TASK TO CARRY OUT
Range to output from the entries below: the line containing "Before and after one commit to leoborja/contraponto, a" through the line containing "docs: eixo 'ouvido'". Set it down exactly, ends included, nothing else.

RECORDS PROVIDED
····················

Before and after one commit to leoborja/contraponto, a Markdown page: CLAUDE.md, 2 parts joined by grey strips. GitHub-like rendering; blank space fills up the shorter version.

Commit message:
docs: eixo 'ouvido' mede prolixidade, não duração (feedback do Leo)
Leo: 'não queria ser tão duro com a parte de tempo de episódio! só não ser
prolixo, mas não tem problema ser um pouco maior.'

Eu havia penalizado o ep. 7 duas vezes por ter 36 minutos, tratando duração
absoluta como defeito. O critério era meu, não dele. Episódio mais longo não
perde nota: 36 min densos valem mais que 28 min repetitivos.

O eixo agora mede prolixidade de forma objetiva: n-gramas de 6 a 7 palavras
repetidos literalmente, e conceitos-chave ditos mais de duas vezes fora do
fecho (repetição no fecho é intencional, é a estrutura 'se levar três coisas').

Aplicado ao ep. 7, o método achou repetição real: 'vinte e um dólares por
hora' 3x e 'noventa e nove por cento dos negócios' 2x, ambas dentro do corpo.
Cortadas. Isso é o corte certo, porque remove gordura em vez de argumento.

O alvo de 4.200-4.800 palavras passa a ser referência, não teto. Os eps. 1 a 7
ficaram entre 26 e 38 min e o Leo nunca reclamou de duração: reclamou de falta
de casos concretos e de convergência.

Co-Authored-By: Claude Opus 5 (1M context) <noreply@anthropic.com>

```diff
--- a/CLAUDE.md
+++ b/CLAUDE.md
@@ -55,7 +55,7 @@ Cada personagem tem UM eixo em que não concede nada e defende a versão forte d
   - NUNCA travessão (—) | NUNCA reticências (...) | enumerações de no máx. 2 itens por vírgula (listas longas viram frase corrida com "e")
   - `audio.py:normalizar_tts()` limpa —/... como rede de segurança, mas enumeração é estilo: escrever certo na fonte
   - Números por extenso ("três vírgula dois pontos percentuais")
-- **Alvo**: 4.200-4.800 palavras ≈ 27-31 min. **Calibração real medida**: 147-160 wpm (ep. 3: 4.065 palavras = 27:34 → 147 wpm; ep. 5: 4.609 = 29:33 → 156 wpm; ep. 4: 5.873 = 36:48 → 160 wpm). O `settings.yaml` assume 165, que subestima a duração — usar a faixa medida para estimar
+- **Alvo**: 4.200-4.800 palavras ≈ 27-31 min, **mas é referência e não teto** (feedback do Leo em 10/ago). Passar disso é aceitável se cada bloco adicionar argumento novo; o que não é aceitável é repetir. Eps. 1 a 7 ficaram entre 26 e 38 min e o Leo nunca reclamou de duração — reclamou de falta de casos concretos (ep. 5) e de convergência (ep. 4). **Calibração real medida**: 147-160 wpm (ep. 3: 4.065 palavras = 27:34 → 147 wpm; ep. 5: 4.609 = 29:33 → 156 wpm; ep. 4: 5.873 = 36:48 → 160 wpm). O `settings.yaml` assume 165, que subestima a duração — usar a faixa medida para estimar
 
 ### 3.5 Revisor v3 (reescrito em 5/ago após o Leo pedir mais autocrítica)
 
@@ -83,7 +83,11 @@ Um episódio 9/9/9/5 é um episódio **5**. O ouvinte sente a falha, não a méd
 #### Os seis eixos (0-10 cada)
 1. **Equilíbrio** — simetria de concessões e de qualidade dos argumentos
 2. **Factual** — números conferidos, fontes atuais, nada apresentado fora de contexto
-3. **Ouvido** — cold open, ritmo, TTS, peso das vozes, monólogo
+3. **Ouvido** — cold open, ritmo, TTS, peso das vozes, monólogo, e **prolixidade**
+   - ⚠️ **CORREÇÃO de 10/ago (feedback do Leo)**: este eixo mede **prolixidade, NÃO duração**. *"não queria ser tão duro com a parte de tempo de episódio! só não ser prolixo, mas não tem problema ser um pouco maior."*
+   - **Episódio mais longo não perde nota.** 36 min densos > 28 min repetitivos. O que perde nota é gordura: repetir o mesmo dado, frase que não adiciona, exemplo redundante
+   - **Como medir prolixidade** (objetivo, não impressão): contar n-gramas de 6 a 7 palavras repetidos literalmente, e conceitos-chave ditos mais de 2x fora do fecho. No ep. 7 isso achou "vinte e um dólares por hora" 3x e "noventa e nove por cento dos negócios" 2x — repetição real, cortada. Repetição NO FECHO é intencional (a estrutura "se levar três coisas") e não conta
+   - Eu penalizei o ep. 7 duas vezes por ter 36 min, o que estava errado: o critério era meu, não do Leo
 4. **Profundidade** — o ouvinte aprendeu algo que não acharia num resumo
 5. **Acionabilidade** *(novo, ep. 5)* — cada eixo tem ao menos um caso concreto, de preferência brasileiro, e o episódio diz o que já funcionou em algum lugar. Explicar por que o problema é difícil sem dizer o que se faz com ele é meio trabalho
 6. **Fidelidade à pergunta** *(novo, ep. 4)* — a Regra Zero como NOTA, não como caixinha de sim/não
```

····················

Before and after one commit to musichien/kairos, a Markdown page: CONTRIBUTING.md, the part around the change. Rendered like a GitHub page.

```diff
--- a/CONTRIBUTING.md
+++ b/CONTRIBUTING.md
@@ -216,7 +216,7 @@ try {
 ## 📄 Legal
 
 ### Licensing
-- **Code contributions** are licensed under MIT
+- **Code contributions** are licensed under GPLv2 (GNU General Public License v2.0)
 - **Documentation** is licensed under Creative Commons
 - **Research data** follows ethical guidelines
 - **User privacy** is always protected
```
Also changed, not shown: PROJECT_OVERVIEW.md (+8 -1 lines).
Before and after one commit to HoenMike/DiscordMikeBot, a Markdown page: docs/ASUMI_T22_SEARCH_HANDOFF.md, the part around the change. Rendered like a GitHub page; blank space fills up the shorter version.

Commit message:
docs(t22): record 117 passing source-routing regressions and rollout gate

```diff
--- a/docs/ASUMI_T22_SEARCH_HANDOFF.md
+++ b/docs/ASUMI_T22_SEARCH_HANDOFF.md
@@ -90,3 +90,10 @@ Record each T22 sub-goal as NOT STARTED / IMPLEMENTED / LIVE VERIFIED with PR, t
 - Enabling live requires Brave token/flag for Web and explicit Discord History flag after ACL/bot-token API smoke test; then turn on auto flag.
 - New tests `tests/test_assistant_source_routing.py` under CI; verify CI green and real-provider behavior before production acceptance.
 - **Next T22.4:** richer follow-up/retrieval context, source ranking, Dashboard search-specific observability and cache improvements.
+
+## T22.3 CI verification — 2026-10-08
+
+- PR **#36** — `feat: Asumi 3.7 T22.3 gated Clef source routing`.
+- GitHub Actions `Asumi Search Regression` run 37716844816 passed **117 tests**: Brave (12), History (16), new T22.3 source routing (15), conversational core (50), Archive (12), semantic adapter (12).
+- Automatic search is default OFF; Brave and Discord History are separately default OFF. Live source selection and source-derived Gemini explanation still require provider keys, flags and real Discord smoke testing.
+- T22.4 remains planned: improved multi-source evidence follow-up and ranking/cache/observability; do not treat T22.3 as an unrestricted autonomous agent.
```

····················

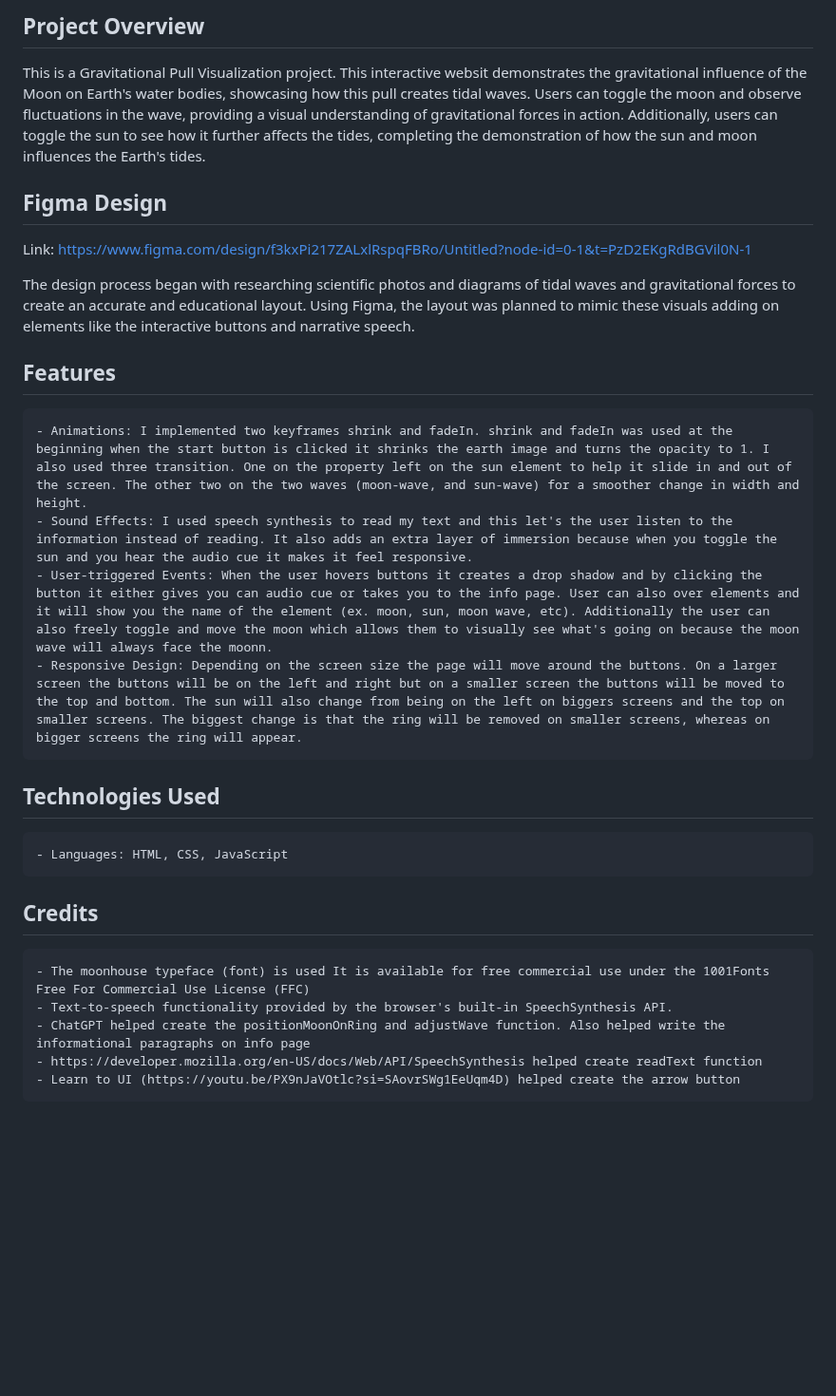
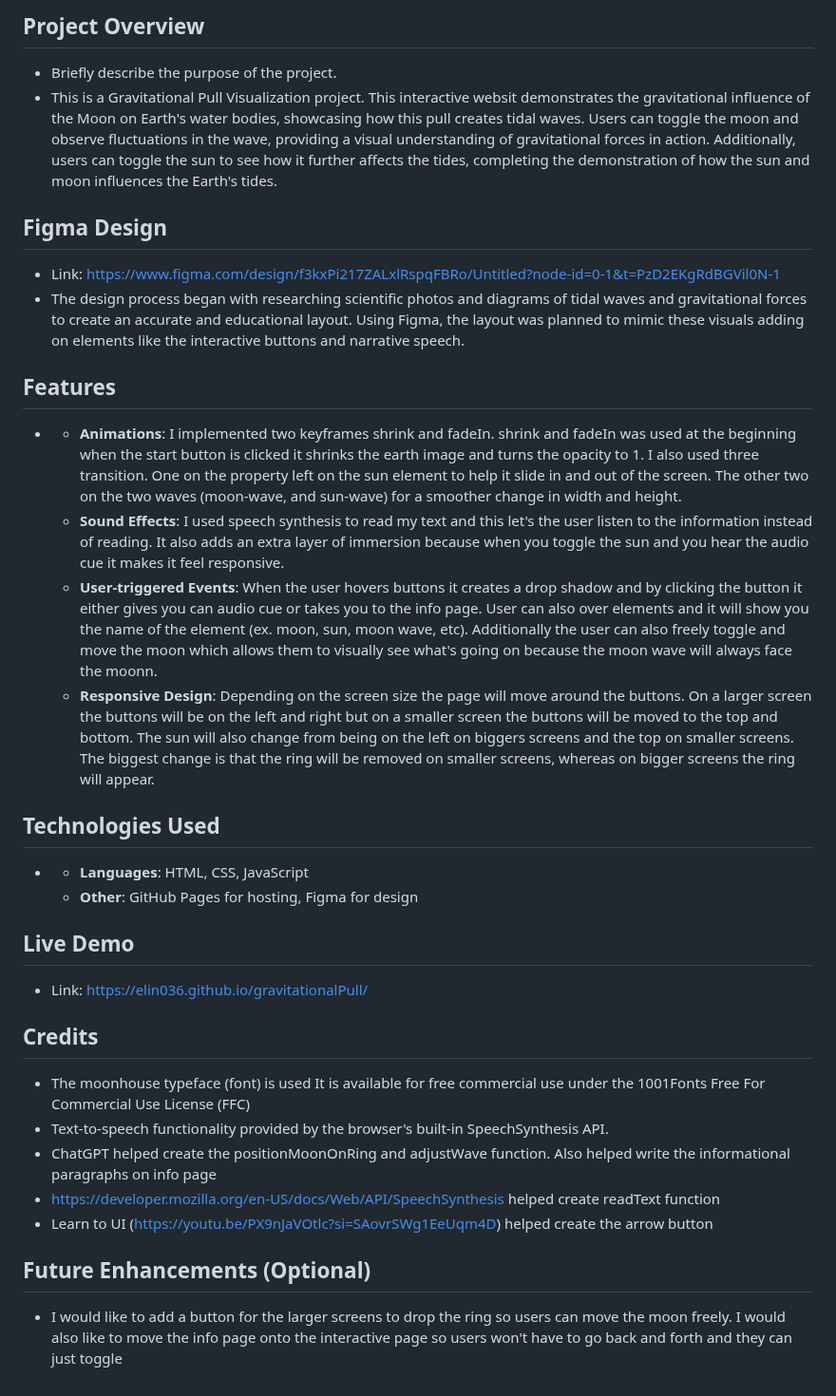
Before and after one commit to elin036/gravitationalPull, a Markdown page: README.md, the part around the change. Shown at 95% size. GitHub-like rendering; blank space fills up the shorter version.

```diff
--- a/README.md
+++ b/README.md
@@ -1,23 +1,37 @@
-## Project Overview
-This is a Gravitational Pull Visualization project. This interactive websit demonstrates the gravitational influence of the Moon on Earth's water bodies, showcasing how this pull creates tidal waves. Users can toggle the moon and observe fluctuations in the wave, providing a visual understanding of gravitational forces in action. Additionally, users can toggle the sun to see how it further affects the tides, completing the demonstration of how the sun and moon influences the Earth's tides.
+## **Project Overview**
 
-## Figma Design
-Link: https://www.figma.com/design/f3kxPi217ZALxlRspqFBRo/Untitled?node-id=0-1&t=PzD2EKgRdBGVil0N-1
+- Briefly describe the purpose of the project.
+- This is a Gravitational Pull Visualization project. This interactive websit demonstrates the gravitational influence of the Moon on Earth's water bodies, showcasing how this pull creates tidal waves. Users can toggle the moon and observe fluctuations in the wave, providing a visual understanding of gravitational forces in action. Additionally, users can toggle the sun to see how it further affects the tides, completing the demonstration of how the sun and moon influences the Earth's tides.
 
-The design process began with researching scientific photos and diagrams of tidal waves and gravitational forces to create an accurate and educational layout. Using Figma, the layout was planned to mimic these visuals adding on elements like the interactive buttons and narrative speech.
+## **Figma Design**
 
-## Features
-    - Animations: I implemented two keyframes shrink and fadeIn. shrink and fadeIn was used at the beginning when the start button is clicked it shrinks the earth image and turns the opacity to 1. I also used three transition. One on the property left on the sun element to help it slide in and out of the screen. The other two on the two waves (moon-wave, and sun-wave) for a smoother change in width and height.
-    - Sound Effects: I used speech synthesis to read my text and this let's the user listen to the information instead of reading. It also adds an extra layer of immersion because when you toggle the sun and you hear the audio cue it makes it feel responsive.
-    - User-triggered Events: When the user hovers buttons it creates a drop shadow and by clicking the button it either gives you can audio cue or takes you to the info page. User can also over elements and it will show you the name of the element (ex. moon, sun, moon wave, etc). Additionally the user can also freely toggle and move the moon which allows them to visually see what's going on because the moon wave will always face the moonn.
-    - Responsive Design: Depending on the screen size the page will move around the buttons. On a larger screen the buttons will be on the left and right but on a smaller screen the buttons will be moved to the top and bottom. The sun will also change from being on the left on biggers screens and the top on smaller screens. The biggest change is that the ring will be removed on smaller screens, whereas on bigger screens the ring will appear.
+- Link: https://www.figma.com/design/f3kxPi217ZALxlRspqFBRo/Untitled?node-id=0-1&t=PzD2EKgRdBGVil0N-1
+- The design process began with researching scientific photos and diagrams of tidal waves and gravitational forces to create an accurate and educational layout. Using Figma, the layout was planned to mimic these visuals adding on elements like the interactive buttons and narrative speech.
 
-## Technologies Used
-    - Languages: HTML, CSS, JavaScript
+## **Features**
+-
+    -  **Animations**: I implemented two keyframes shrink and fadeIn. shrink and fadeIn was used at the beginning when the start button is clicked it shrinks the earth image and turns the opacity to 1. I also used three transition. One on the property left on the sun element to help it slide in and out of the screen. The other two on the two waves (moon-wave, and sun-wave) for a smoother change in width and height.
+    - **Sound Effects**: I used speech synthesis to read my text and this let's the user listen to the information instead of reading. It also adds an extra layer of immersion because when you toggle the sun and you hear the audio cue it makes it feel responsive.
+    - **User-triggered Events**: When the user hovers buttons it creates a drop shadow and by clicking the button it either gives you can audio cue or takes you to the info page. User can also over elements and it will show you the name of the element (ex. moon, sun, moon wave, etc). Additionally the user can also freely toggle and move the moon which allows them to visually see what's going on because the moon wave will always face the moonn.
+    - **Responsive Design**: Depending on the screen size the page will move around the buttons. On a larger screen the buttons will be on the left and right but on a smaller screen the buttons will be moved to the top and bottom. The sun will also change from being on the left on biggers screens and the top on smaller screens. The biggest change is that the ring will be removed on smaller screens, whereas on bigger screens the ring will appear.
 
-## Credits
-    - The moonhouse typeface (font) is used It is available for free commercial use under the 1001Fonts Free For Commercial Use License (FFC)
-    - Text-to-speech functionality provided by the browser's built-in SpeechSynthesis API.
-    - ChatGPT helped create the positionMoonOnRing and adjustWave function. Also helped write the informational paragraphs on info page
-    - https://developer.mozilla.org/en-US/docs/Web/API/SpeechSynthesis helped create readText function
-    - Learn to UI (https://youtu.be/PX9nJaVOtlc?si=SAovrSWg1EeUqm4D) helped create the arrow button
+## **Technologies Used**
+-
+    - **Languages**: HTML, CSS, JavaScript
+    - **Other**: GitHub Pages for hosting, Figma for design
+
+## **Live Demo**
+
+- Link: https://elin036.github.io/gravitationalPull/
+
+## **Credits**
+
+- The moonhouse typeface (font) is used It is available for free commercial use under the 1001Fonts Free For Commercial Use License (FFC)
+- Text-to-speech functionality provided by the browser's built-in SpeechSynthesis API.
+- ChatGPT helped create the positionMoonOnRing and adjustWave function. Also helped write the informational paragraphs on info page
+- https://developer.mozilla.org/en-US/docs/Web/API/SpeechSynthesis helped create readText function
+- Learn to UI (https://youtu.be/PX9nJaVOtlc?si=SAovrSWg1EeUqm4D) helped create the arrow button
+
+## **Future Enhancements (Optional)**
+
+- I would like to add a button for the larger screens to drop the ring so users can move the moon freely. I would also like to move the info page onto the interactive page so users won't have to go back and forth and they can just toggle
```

····················

ANSWER
Before and after one commit to leoborja/contraponto, a Markdown page: CLAUDE.md, 2 parts joined by grey strips. GitHub-like rendering; blank space fills up the shorter version.

Commit message:
docs: eixo 'ouvido' mede prolixidade, não duração (feedback do Leo)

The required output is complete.